Do you speak your spouse’s love language? Love language you say, “What are you talking about?” Think of it this way, have you ever been to a foreign country where you didn’t know the language? This can be a very frustrating experience.
Do you speak a foreign language?
I remember being in France many years ago…my friend and I were just trying to find a campground…we were practically doing hand stands to convey to the store clerk just what it was we were looking for! FRUSTRATING! If only we spoke the language…
Do you ever feel like you’re talking a foreign language to your spouse…it seems they just don’t get it no matter how hard you try to convey your love, care and concern. If that’s the case for you, it’s likely that you’re not speaking your spouse’s love language.
You were made for love…
“All you need is LOVE.” At least that’s what the Beatles told us! Although it’s not all we need, it certainly is a big part of what we need. communicating love to one’s spouse is for some more difficult than others. But knowing your spouse’s love language makes it oh so much easier.
If you feel like you are not on the same wave length as your husband or wife, the problem might just be that you’re speaking different languages…love languages that is! What the problem sometimes boils down to is you’ve been speaking a foreign language to your spouse. No wonder he/she doesn’t get it!
At this point you might be asking, “How do I learn my spouse’s love language?”
Glad you asked…

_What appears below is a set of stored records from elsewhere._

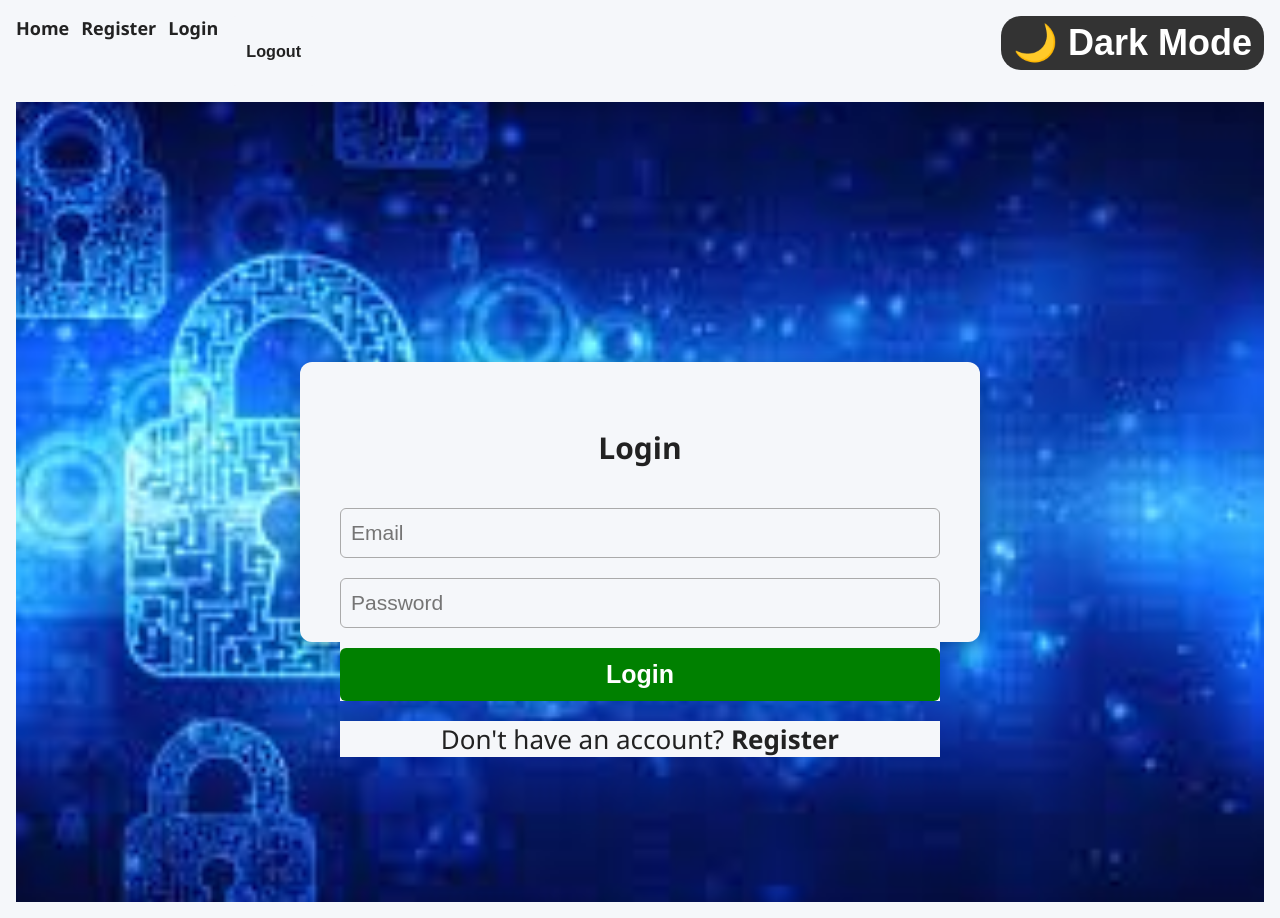
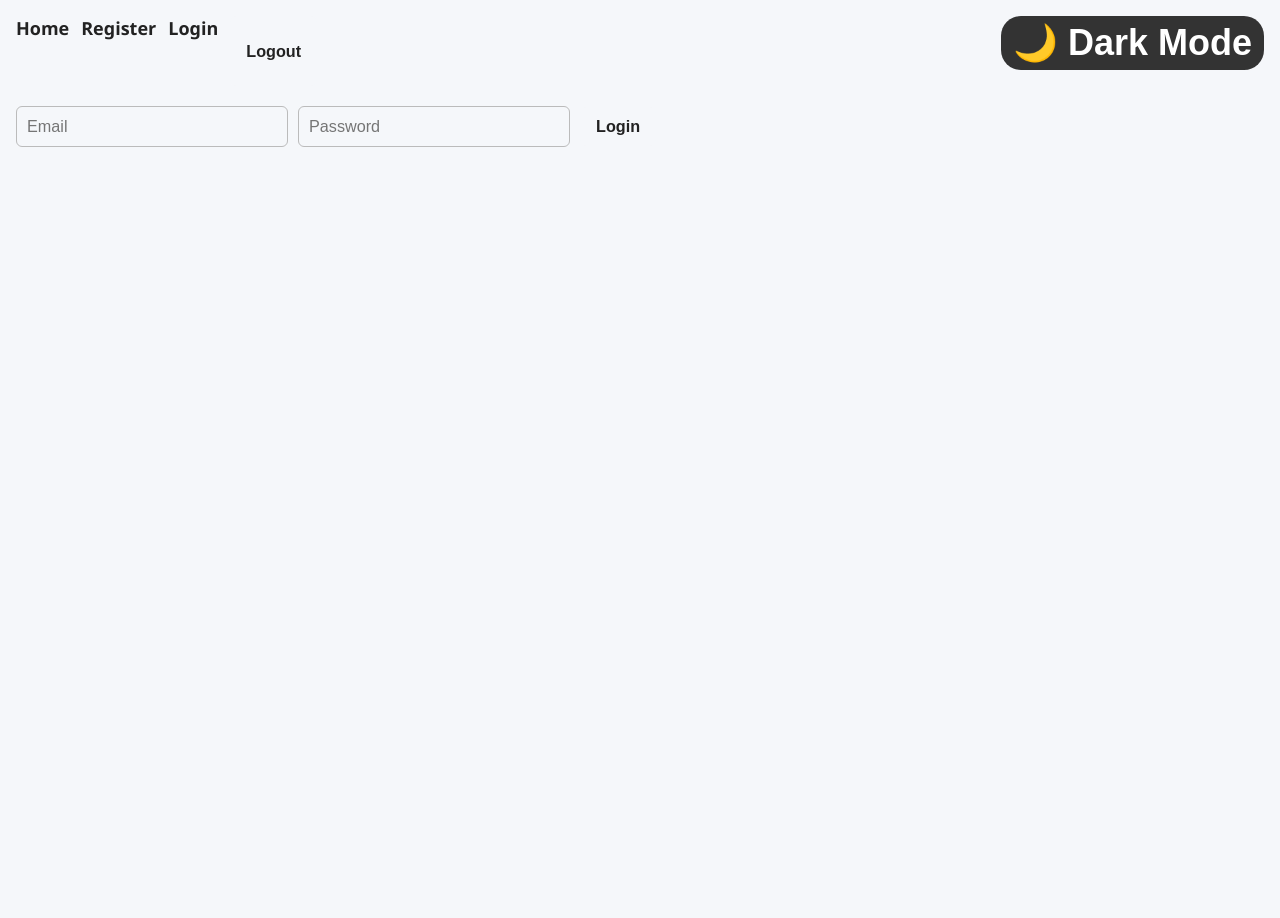
Before and after one commit to yamuna130/Task-Management, a React (Create React App) app in the folder client/: page /login in a window 1280 px wide. After the commit the page ends 800 px from the top, so only its background shows below. Built offline with nearby package versions, Linux system fonts and the light colour scheme; no server answers.

Commit message:
Update Login.js

```diff
--- a/client/src/pages/Login.js
+++ b/client/src/pages/Login.js
@@ -1,68 +1,48 @@
-import React, { useState } from 'react';
-import { useNavigate } from 'react-router-dom';
-import './Login.css'; // Just for form styles (no background image)
-import { loginUser, registerUser } from "../api/api";
-import { getTasks } from "../api/api";
+import React, { useState } from "react";
+import axios from "axios";
+import { useNavigate } from "react-router-dom";
 
-const Login = () => {
-  const [email, setEmail] = useState('');
-  const [password, setPassword] = useState('');
+function Login() {
+  const [email, setEmail] = useState("");
+  const [password, setPassword] = useState("");
   const navigate = useNavigate();
 
-  const handleLogin = async (e) => {
+  const handleSubmit = async (e) => {
     e.preventDefault();
-    const res = await fetch(`${process.env.REACT_APP_API_BASE_URL}/auth/login`, {
-      method: 'POST',
-      headers: { 'Content-Type': 'application/json' },
-      body: JSON.stringify({ email, password }),
+    try {
+      const { data } = await axios.post("https://task-management-backend.onrender.com/api/auth/login", {
+        email,
+        password,
       });
 
-    const data = await res.json();
-    if (res.ok) {
-      localStorage.setItem('token', data.token);
-      navigate('/tasks');
-    } else {
-      alert(data.error || 'Login failed');
+      // Save token to localStorage
+      localStorage.setItem("token", data.token);
+
+      // ✅ Redirect to tasks/dashboard
+      navigate("/dashboard");
+    } catch (error) {
+      console.error(error);
+      alert("Invalid credentials!");
     }
   };
 
   return (
-    <div
-      style={{
-        backgroundImage: "url('/images/login.jpg')", // ✅ this works with image in /public
-        backgroundSize: 'cover',
-        backgroundPosition: 'center',
-        minHeight: '100vh',
-        display: 'flex',
-        justifyContent: 'center',
-        alignItems: 'center',
-      }}
-    >
-      <div className="auth-container">
-        <h2>Login</h2>
-        <form onSubmit={handleLogin}>
+    <form onSubmit={handleSubmit}>
       <input
         type="email"
+        placeholder="Email"
         value={email}
         onChange={(e) => setEmail(e.target.value)}
-            placeholder="Email"
-            required
       />
       <input
         type="password"
+        placeholder="Password"
         value={password}
         onChange={(e) => setPassword(e.target.value)}
-            placeholder="Password"
-            required
       />
       <button type="submit">Login</button>
     </form>
-        <p>
-          Don't have an account? <a href="/register">Register</a>
-        </p>
-      </div>
-    </div>
   );
-};
+}
 
 export default Login;
```
Lines whose indentation alone changed are shown as unchanged.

Gary Chapman, marriage counselor extraordinaire, wrote a landmark book called The Five Love Languages: How to Express Heartfelt Commitment to Your Mate. In his book he not only describes the 5 different love languages, but also how you can discover which language both you and your spouse speak. Pretty neat, huh!

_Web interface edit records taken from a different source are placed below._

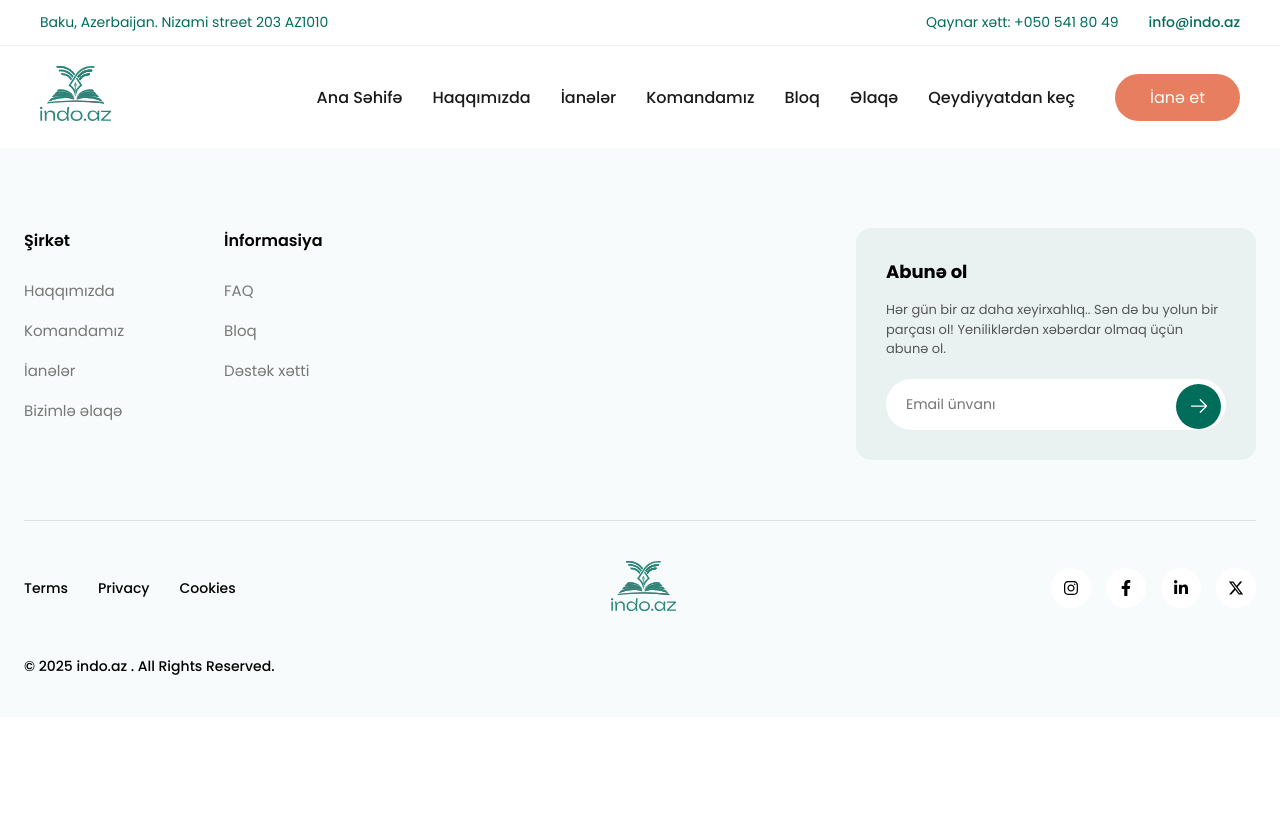
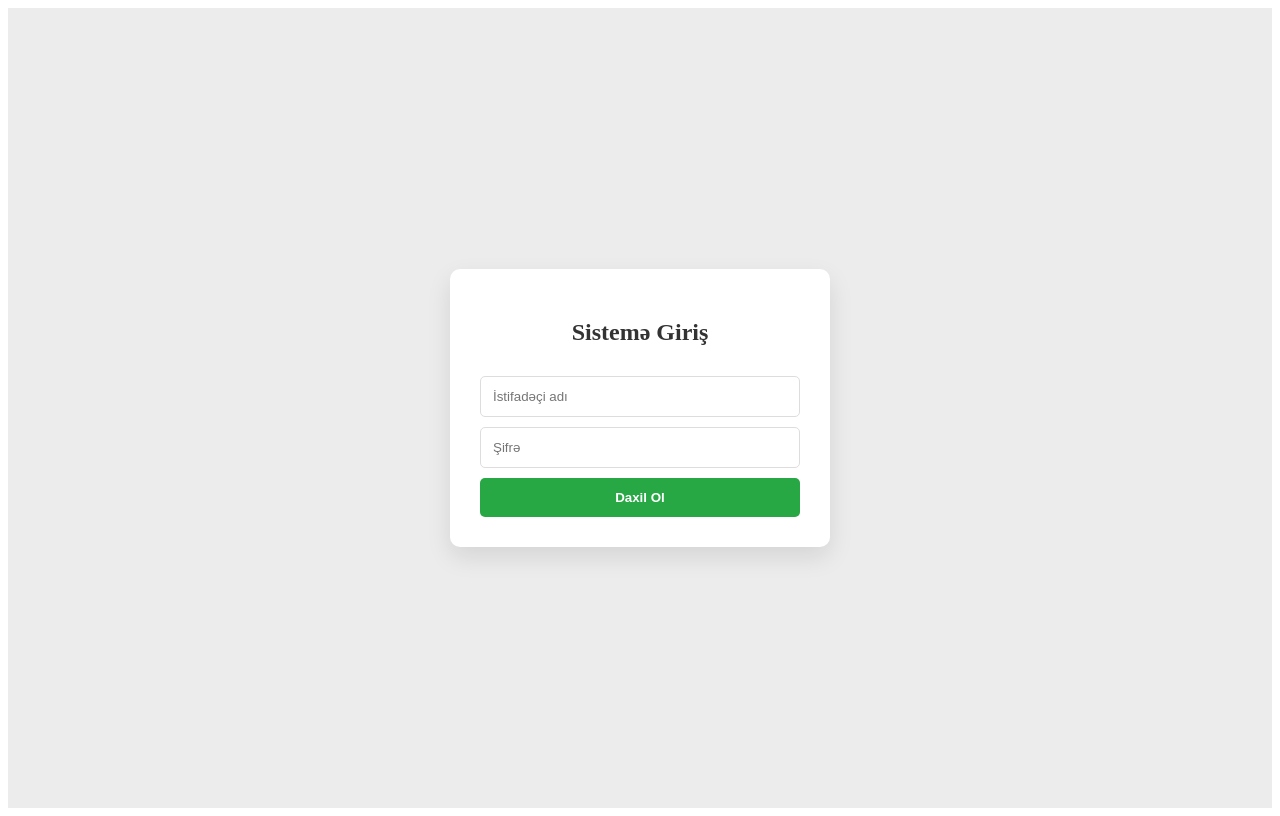
Before and after one commit to Cervision-Team/indo, a React (Vite) app: page /login in a window 1280 px wide. Built offline with nearby package versions, Linux system fonts and the light colour scheme.

Commit message:
show indo az page with login coding has done by Ali

```diff
--- a/src/App.jsx
+++ b/src/App.jsx
@@ -1,18 +1,134 @@
-import "./App.css";
+import React, { useState, useEffect } from "react";
+import {
+  BrowserRouter,
+  Routes,
+  Route,
+  Navigate,
+  useNavigate,
+} from "react-router-dom";
 import Navbar from "./Layout/Navbar/Navbar";
-import { BrowserRouter, Routes, Route, useLocation } from "react-router-dom";
+import Footer from "./Layout/Footer/Footer";
 import HomePage from "./Pages/HomePage";
-import Footer from "./Layout/Footer/Footer";
+
+// Login Səhifəsi Komponenti
+const LoginPage = ({ setIsAuth }) => {
+  const [username, setUsername] = useState("");
+  const [password, setPassword] = useState("");
+  const navigate = useNavigate();
+
+  const handleLogin = (e) => {
+    e.preventDefault();
+    if (username === "admin" && password === "12345") {
+      localStorage.setItem("isLoggedIn", "true");
+      setIsAuth(true); // Navbar və Footer-in görünməsi üçün statusu yeniləyirik
+      navigate("/");
+    } else {
+      alert("Məlumatlar yanlışdır!");
+    }
+  };
+
+  return (
+    <div
+      style={{
+        display: "flex",
+        justifyContent: "center",
+        alignItems: "center",
+        height: "100vh",
+        backgroundColor: "#ececec",
+      }}
+    >
+      <form
+        onSubmit={handleLogin}
+        style={{
+          padding: "30px",
+          background: "#fff",
+          borderRadius: "10px",
+          display: "flex",
+          flexDirection: "column",
+          gap: "10px",
+          width: "320px",
+          boxShadow: "0 10px 25px rgba(0,0,0,0.1)",
+        }}
+      >
+        <h2 style={{ textAlign: "center", color: "#333" }}>Sistemə Giriş</h2>
+        <input
+          type="text"
+          placeholder="İstifadəçi adı"
+          value={username}
+          onChange={(e) => setUsername(e.target.value)}
+          style={{
+            padding: "12px",
+            borderRadius: "5px",
+            border: "1px solid #ddd",
+          }}
+        />
+        <input
+          type="password"
+          placeholder="Şifrə"
+          value={password}
+          onChange={(e) => setPassword(e.target.value)}
+          style={{
+            padding: "12px",
+            borderRadius: "5px",
+            border: "1px solid #ddd",
+          }}
+        />
+        <button
+          type="submit"
+          style={{
+            padding: "12px",
+            backgroundColor: "#28a745",
+            color: "white",
+            border: "none",
+            borderRadius: "5px",
+            cursor: "pointer",
+            fontWeight: "bold",
+          }}
+        >
+          Daxil Ol
+        </button>
+      </form>
+    </div>
+  );
+};
 
 function App() {
+  // Giriş statusunu yaddaşdan oxuyuruq
+  const [isAuth, setIsAuth] = useState(
+    localStorage.getItem("isLoggedIn") === "true",
+  );
+
+  // Çıxış funksiyası (Navbar-da istifadə edə bilərsiniz)
+  const handleLogout = () => {
+    localStorage.removeItem("isLoggedIn");
+    setIsAuth(false);
+  };
+
   return (
-      <BrowserRouter>
-        <Navbar />
-        <Routes>
-          <Route path="/" element={<HomePage />} />
-        </Routes>
-        <Footer/>
-      </BrowserRouter>
+    <BrowserRouter>
+      {/* Yalnız giriş edilibsə Navbar görünür */}
+      {isAuth && <Navbar onLogout={handleLogout} />}
+
+      <Routes>
+        <Route
+          path="/login"
+          element={
+            !isAuth ? <LoginPage setIsAuth={setIsAuth} /> : <Navigate to="/" />
+          }
+        />
+
+        <Route
+          path="/"
+          element={isAuth ? <HomePage /> : <Navigate to="/login" />}
+        />
+
+        {/* Digər bütün naməlum yollar login-ə atır */}
+        <Route path="*" element={<Navigate to={isAuth ? "/" : "/login"} />} />
+      </Routes>
+
+      {/* Yalnız giriş edilibsə Footer görünür */}
+      {isAuth && <Footer />}
+    </BrowserRouter>
   );
 }
 
```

“What are those five languages you ask?”
The first language is words of affirmation.
Some people thrive on words of affirmation. Proverbs states “Pleasant words are a honeycomb, sweet to the soul and healing to the bones” (16:24) and “A word aptly spoken is like apples of gold in settings of silver.” (25:11). People whose love language is words of affirmation are often very good at giving out words of affirmation. They might sound like, “You’re a great cook, that casserole was delicious!” or “I really love your smile…it just brightens my day.” Or how about “I just like being with you…it’s so comfortable being around you.”
The second language Chapman identifies for us is quality time.
This can be time spent sitting on the porch, rocking side by side; playing tennis together; or riding in the car together. What ever it is, if your spouse’s love language is quality time it generally means they really like to have your undivided attention! They may complain, “You never hear me” or “You never listen to me” or “You never spend time with me!” If these statements sound familiar, this might be a clue that your spouse’s love language is quality time.
Next, is gifts.
They don’t have to be expensive or extravagant, but for those whose love language is gifts, just about any tangible token of remembrance from their loved one says, “I love you”, loudly and clearly.” If you have been away on a trip and you come back empty handed watch out! If your spouse’s primary love language is gifts they may feel totally unloved even if you called them every night. That’s because the language that says “I love you” to them is gifts.
Fourth is acts of service, my favorite one!
When my husband empties the trash, does the dishes or folds the laundry, I hear “I love you!” For many women acts of service is their primary love language. They just love it when their husbands do things for them, and consequently they feel VERY neglected when their husbands don’t.
Here’s the kicker that makes love languages so important to learn….
Husbands and wives rarely have the same language.
So let’s take a closer look at how this thing works…
Let’s say Joe’s love language is words of affirmation and his wife Jane speaks to him in the language of acts of service. Joe is feeling rather neglected and unloved because he doesn’t understand the language of acts of service. It’s like Jane is speaking Greek to him.
Jane, sensing something is wrong, works harder and harder to convey her love to Joe so she steps up the effort. She keeps the house extra clean, fixes special meals and even takes out the trash out for him. But Joe still acts distant and depressed and inside feels that Jane just doesn’t love him.
All the while Jane is growing more frustrated and is about to give up trying. She feels all her hard work goes unappreciated. All her acts of service just don’t say, “I love you” to Joe! Joe is yearning to hear some words of affirmation.